Trust in government has become a fairly significant issue over the past 40-50 years. Prior to the Vietnam War, people generally had trust in the government. They believed the government was working on their behalf. They also believed the government was telling them the truth, or at least as much as the government could share, about events that were occurring. This trust took a major hit in the 1960s.
In the 1960s, a credibility gap developed that still exists today. The government was sharing information about the Vietnam War that didn’t match with the news reports and the television images of what was going on in the war. People were convinced the government wasn’t being honest with them. This feeling was somewhat proven by the Pentagon Papers. The expansion of the war into Cambodia also didn’t help with this perception.
In the 1970s, trust took another big hit. President Nixon insisted he had nothing to do with the Watergate Scandal. However, as more information became available, it became clear President Nixon had some role in the cover-up of the scandal. He had to resign his office becoming the only President to do so.
Today, many people believe special interests and people with lots of money run and influence the government. It seems the political parties can’t or won’t agree on anything.
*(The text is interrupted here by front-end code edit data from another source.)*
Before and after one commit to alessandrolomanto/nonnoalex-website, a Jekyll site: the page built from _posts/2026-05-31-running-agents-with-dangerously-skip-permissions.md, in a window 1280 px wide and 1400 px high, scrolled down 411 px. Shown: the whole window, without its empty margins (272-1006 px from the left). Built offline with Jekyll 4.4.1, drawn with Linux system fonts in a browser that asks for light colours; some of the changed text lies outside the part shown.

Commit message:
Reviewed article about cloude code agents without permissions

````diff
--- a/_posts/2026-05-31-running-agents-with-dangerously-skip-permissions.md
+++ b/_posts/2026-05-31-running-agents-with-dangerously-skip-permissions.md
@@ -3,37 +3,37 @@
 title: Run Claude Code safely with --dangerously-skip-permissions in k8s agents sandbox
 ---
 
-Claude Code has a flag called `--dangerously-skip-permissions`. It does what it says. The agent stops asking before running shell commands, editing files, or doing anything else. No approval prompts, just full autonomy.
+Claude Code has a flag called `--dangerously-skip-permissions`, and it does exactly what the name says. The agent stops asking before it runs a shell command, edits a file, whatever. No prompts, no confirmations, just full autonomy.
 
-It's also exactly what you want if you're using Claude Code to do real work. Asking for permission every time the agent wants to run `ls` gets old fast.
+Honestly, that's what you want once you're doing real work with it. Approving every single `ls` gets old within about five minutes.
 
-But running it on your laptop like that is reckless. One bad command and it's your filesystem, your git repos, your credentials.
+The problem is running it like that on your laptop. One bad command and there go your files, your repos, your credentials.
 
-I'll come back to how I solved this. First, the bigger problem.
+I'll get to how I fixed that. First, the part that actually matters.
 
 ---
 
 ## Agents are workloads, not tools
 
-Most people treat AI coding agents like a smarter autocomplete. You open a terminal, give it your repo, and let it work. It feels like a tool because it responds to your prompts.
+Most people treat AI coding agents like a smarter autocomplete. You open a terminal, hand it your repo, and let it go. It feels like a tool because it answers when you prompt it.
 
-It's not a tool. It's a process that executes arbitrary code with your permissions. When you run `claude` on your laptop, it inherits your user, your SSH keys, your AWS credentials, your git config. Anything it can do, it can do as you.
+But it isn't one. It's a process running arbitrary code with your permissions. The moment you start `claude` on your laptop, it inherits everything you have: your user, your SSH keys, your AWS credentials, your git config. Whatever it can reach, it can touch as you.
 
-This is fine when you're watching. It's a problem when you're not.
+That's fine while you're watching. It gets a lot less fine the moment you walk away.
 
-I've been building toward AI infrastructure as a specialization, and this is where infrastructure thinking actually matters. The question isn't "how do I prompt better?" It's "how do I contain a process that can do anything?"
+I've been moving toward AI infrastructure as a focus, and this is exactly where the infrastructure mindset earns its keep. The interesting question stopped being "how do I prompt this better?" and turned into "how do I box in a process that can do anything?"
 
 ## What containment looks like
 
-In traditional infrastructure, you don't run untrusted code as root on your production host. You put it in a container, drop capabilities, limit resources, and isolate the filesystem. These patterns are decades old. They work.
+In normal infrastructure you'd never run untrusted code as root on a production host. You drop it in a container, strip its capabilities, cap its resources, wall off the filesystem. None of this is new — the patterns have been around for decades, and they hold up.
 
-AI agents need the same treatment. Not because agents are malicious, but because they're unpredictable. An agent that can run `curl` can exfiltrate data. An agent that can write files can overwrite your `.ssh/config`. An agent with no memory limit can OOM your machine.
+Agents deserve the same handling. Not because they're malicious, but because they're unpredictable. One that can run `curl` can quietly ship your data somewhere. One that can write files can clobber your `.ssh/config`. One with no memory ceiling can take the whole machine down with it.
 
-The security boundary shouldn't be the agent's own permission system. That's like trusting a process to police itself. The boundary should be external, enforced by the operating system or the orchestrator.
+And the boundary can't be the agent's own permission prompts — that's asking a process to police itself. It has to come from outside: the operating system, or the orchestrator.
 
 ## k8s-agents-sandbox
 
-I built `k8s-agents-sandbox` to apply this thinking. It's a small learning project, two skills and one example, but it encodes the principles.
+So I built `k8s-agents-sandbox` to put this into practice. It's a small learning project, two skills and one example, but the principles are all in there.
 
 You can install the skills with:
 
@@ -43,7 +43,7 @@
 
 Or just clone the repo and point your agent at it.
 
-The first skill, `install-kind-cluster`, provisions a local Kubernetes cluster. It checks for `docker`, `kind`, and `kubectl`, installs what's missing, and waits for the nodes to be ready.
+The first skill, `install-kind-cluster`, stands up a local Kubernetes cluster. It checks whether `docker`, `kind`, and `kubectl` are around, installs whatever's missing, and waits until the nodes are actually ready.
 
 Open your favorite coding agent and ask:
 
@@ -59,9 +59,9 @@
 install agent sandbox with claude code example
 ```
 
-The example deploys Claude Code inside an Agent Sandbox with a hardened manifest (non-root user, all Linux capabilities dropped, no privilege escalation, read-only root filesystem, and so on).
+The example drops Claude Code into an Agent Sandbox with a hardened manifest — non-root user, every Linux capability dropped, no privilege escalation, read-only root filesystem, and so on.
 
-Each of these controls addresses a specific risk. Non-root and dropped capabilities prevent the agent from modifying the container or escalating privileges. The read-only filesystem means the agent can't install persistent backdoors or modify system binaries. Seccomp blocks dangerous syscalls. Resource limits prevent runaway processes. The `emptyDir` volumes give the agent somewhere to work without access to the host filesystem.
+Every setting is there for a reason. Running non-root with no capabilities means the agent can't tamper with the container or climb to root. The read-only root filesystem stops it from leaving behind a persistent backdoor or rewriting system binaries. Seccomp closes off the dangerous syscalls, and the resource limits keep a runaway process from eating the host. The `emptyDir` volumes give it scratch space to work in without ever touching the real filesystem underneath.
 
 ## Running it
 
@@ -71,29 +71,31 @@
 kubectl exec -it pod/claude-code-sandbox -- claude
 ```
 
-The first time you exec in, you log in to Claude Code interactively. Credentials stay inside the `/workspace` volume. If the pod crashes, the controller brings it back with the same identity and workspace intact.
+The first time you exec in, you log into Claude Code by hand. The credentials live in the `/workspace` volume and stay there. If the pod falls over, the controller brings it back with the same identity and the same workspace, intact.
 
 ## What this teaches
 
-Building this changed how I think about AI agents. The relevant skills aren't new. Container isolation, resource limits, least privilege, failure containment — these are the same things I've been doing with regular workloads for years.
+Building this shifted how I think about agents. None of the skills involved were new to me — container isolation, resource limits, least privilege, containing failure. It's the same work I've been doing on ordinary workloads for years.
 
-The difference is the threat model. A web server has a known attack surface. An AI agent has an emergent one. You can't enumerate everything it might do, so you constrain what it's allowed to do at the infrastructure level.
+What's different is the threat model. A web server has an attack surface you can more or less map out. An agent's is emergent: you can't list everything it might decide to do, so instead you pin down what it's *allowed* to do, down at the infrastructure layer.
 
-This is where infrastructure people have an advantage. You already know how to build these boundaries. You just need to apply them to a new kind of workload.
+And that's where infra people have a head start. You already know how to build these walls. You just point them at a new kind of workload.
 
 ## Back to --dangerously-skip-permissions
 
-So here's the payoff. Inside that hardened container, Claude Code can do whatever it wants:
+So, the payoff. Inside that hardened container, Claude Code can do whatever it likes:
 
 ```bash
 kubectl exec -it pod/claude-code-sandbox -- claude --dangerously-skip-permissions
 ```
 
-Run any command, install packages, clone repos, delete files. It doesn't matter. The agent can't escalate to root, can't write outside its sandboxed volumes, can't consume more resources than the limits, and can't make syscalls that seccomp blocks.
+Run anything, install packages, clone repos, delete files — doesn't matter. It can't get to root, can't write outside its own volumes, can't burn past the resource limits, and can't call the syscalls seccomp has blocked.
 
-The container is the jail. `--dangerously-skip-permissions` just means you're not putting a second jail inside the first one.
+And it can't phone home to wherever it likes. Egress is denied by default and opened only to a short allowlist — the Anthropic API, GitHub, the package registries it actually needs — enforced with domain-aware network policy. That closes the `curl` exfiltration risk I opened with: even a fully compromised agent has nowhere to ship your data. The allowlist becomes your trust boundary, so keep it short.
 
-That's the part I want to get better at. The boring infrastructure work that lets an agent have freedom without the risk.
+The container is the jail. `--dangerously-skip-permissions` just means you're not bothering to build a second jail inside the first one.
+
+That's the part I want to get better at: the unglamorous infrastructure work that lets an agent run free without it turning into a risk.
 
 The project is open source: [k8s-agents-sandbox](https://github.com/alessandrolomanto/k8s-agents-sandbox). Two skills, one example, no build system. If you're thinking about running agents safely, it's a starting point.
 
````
It appears little is getting done by the gridlock that seems to exist on the national level.
While there are people who continue to trust our government and who believe that our government works for them and has their best interests at heart, more and more people are voicing their dissatisfaction with the government according to national polls. This dissatisfaction and lack of trust seem to be growing each and every day.